___ Available data ___
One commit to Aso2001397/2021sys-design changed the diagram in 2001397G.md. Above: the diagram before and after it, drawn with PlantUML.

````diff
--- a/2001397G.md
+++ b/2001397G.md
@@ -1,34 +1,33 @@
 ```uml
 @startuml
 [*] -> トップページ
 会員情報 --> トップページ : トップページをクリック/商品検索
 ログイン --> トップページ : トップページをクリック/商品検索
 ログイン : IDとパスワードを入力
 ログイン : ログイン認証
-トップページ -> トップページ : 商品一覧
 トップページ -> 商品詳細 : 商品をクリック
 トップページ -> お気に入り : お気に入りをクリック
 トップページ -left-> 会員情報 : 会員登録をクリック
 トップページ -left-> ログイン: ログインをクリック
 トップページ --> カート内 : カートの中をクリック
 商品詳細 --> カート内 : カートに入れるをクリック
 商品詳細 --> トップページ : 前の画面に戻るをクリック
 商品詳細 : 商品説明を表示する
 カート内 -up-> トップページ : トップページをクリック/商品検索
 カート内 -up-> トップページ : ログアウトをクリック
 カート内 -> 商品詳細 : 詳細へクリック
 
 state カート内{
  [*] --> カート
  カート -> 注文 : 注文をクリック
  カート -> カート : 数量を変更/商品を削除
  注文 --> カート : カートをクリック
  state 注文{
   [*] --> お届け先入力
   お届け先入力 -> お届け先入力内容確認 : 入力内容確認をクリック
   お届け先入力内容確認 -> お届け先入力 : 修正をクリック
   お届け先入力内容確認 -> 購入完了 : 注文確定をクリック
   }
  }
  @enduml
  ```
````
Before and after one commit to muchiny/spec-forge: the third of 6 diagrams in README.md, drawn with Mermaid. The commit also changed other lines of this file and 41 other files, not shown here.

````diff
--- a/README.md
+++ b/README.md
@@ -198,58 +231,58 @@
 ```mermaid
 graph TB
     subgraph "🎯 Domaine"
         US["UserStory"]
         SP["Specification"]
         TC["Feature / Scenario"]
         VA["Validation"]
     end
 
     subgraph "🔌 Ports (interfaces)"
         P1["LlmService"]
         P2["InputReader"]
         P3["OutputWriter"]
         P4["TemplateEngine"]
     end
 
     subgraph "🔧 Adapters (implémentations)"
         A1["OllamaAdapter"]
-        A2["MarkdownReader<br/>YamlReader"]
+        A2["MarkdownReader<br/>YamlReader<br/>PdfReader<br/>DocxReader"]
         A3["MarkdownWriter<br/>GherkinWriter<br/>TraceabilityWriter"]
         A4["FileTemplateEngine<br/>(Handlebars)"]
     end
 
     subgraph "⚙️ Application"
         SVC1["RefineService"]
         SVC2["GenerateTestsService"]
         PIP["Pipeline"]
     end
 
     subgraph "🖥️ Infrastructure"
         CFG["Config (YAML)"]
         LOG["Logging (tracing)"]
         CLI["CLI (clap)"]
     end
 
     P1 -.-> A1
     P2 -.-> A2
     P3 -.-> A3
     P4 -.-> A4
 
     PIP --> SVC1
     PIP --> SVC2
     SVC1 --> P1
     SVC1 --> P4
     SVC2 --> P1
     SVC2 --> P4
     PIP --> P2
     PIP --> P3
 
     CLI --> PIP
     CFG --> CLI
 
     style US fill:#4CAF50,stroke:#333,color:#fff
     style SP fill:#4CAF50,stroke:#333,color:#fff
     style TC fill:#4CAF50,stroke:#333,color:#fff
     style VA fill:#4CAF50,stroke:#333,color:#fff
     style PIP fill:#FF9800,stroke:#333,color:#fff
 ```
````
___
> What the task asks
Only the lines containing "ログイン" are needed; copy each of them from the data.

> Expected answer
 ログイン --> トップページ : トップページをクリック/商品検索
 ログイン : IDとパスワードを入力
 ログイン : ログイン認証
 トップページ -left-> ログイン: ログインをクリック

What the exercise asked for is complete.